## [Material provided]
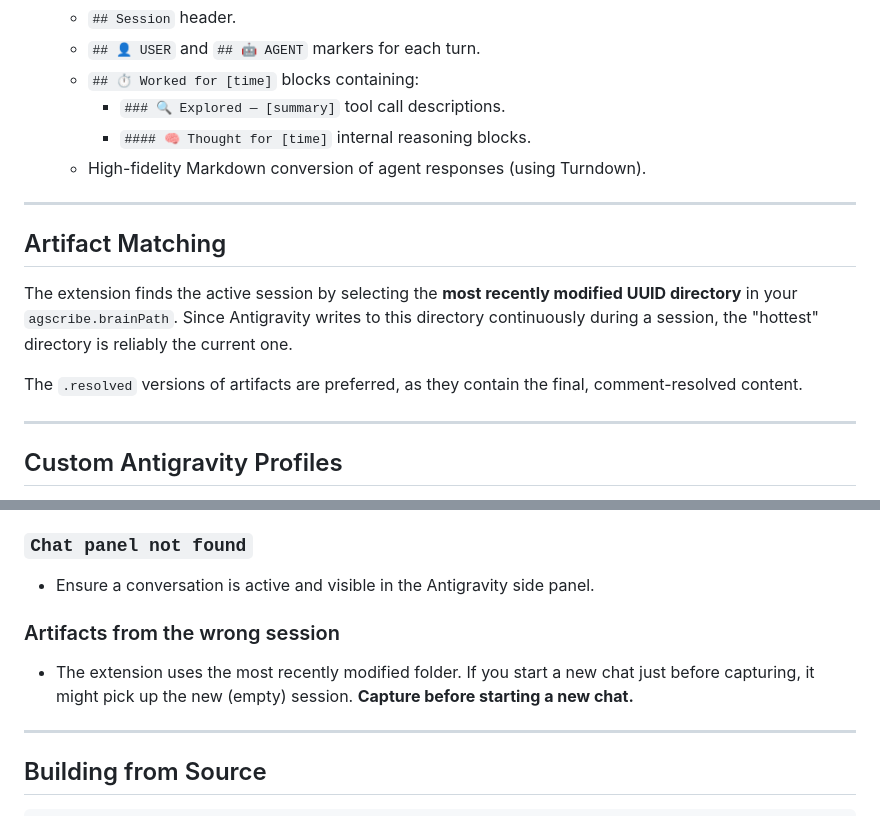
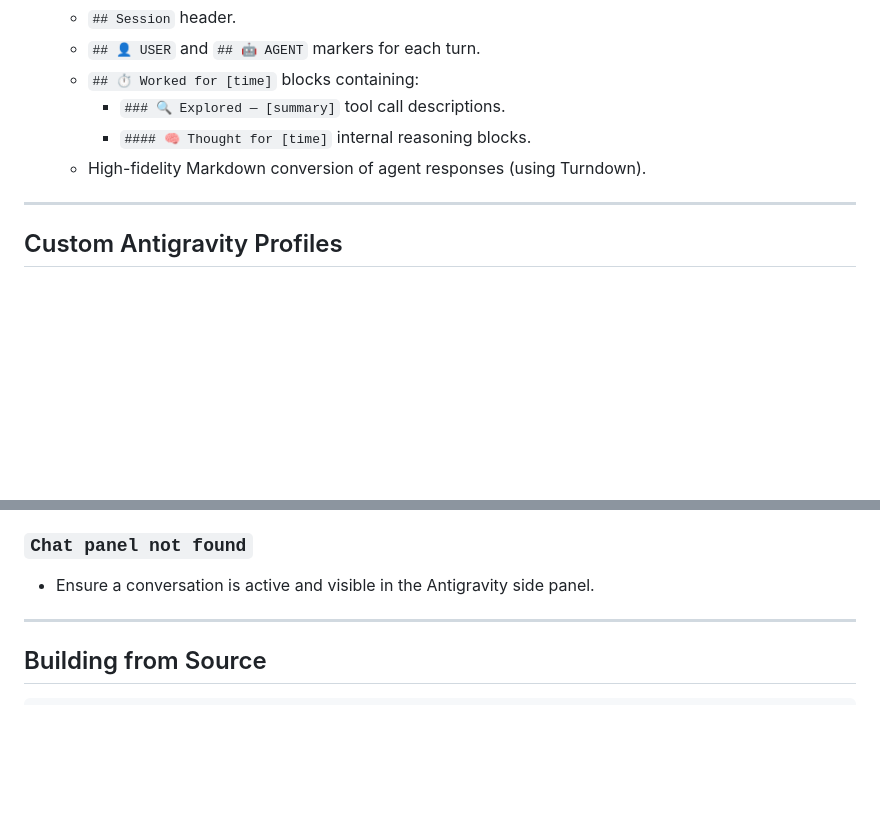
Before and after one commit to nemsys/antigravity-scribe, a Markdown page: README.md, 2 parts joined by grey strips. GitHub-like rendering; blank space fills up the shorter version.

Commit message:
chore(docs): clean

```diff
--- a/README.md
+++ b/README.md
@@ -108,14 +108,6 @@ The extension generates a structured Markdown file in your vault with:
 
 ---
 
-## Artifact Matching
-
-The extension finds the active session by selecting the **most recently modified UUID directory** in your `agscribe.brainPath`. Since Antigravity writes to this directory continuously during a session, the "hottest" directory is reliably the current one.
-
-The `.resolved` versions of artifacts are preferred, as they contain the final, comment-resolved content.
-
----
-
 ## Custom Antigravity Profiles
 
 If you launch Antigravity with `--user-data-dir` pointing to a custom location, you will need to point `agscribe.brainPath` to the `brain` directory within that profile.
@@ -130,9 +122,6 @@ If you launch Antigravity with `--user-data-dir` pointing to a custom location,
 
 ### `Chat panel not found`
 - Ensure a conversation is active and visible in the Antigravity side panel.
-
-### Artifacts from the wrong session
-- The extension uses the most recently modified folder. If you start a new chat just before capturing, it might pick up the new (empty) session. **Capture before starting a new chat.**
 
 ---
 
```
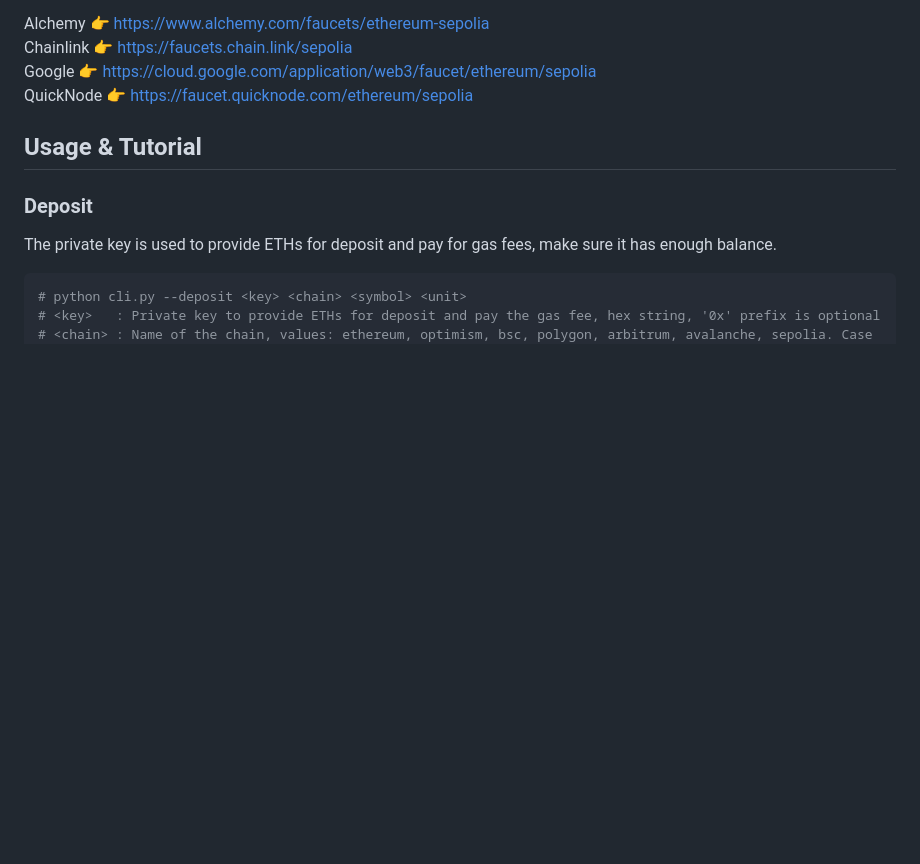
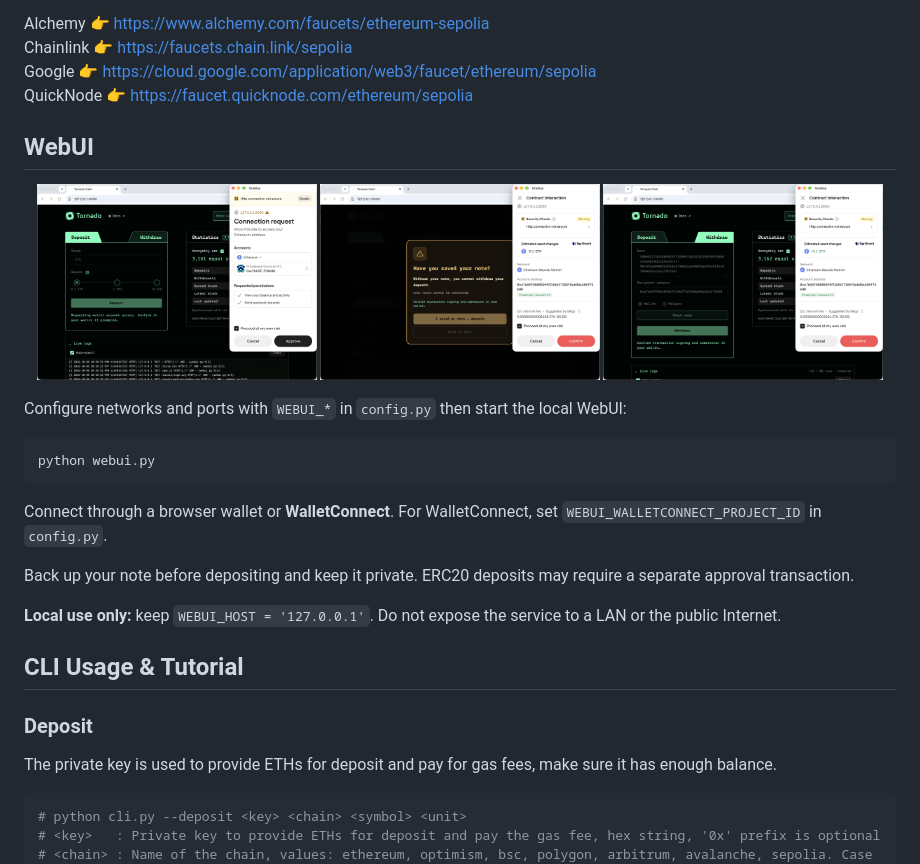
Before and after one commit to gokgokdak/tornadocash-py, a Markdown page: README.md, the part around one of its changes. Drawn GitHub-style; pictures changed too: assets/readme_webui_1_deposit.png (added), assets/readme_webui_2_deposit.png (added), assets/readme_webui_3_withdraw.png (added); blank space fills up the shorter version.

Commit message:
Document local WebUI usage

````diff
--- a/README.md
+++ b/README.md
@@ -140,7 +143,28 @@ Google 👉 [https://cloud.google.com/application/web3/faucet/ethereum/sepolia](
 QuickNode 👉 [https://faucet.quicknode.com/ethereum/sepolia](https://faucet.quicknode.com/ethereum/sepolia)
 
 
-## Usage & Tutorial
+## WebUI
+
+<p align="center">
+  <img src="/assets/readme_webui_1_deposit.png" alt="Deposit" width="32%">
+  <img src="/assets/readme_webui_2_deposit.png" alt="Withdraw" width="32%">
+  <img src="/assets/readme_webui_3_withdraw.png" alt="Withdraw" width="32%">
+</p>
+
+Configure networks and ports with `WEBUI_*` in `config.py` then start the local WebUI:
+
+```bash
+python webui.py
+```
+
+Connect through a browser wallet or **WalletConnect**. For WalletConnect, set `WEBUI_WALLETCONNECT_PROJECT_ID` in `config.py`.
+
+Back up your note before depositing and keep it private. ERC20 deposits may require a separate approval transaction.
+
+**Local use only:** keep `WEBUI_HOST = '127.0.0.1'`. Do not expose the service to a LAN or the public Internet.
+
+
+## CLI Usage & Tutorial
 
 ### Deposit
 
````
Also changed, not shown: other parts of README.md (+4 -1 lines), assets/readme_home.png (added).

## [What is required]
Reproduce the entries above exactly. Do not include the images.

## [Problem solution]
Before and after one commit to nemsys/antigravity-scribe, a Markdown page: README.md, 2 parts joined by grey strips. GitHub-like rendering; blank space fills up the shorter version.

Commit message:
chore(docs): clean

```diff
--- a/README.md
+++ b/README.md
@@ -108,14 +108,6 @@ The extension generates a structured Markdown file in your vault with:
 
 ---
 
-## Artifact Matching
-
-The extension finds the active session by selecting the **most recently modified UUID directory** in your `agscribe.brainPath`. Since Antigravity writes to this directory continuously during a session, the "hottest" directory is reliably the current one.
-
-The `.resolved` versions of artifacts are preferred, as they contain the final, comment-resolved content.
-
----
-
 ## Custom Antigravity Profiles
 
 If you launch Antigravity with `--user-data-dir` pointing to a custom location, you will need to point `agscribe.brainPath` to the `brain` directory within that profile.
@@ -130,9 +122,6 @@ If you launch Antigravity with `--user-data-dir` pointing to a custom location,
 
 ### `Chat panel not found`
 - Ensure a conversation is active and visible in the Antigravity side panel.
-
-### Artifacts from the wrong session
-- The extension uses the most recently modified folder. If you start a new chat just before capturing, it might pick up the new (empty) session. **Capture before starting a new chat.**
 
 ---
 
```
Before and after one commit to gokgokdak/tornadocash-py, a Markdown page: README.md, the part around one of its changes. Drawn GitHub-style; pictures changed too: assets/readme_webui_1_deposit.png (added), assets/readme_webui_2_deposit.png (added), assets/readme_webui_3_withdraw.png (added); blank space fills up the shorter version.

Commit message:
Document local WebUI usage

````diff
--- a/README.md
+++ b/README.md
@@ -140,7 +143,28 @@ Google 👉 [https://cloud.google.com/application/web3/faucet/ethereum/sepolia](
 QuickNode 👉 [https://faucet.quicknode.com/ethereum/sepolia](https://faucet.quicknode.com/ethereum/sepolia)
 
 
-## Usage & Tutorial
+## WebUI
+
+<p align="center">
+  <img src="/assets/readme_webui_1_deposit.png" alt="Deposit" width="32%">
+  <img src="/assets/readme_webui_2_deposit.png" alt="Withdraw" width="32%">
+  <img src="/assets/readme_webui_3_withdraw.png" alt="Withdraw" width="32%">
+</p>
+
+Configure networks and ports with `WEBUI_*` in `config.py` then start the local WebUI:
+
+```bash
+python webui.py
+```
+
+Connect through a browser wallet or **WalletConnect**. For WalletConnect, set `WEBUI_WALLETCONNECT_PROJECT_ID` in `config.py`.
+
+Back up your note before depositing and keep it private. ERC20 deposits may require a separate approval transaction.
+
+**Local use only:** keep `WEBUI_HOST = '127.0.0.1'`. Do not expose the service to a LAN or the public Internet.
+
+
+## CLI Usage & Tutorial
 
 ### Deposit
 
````
Also changed, not shown: other parts of README.md (+4 -1 lines), assets/readme_home.png (added).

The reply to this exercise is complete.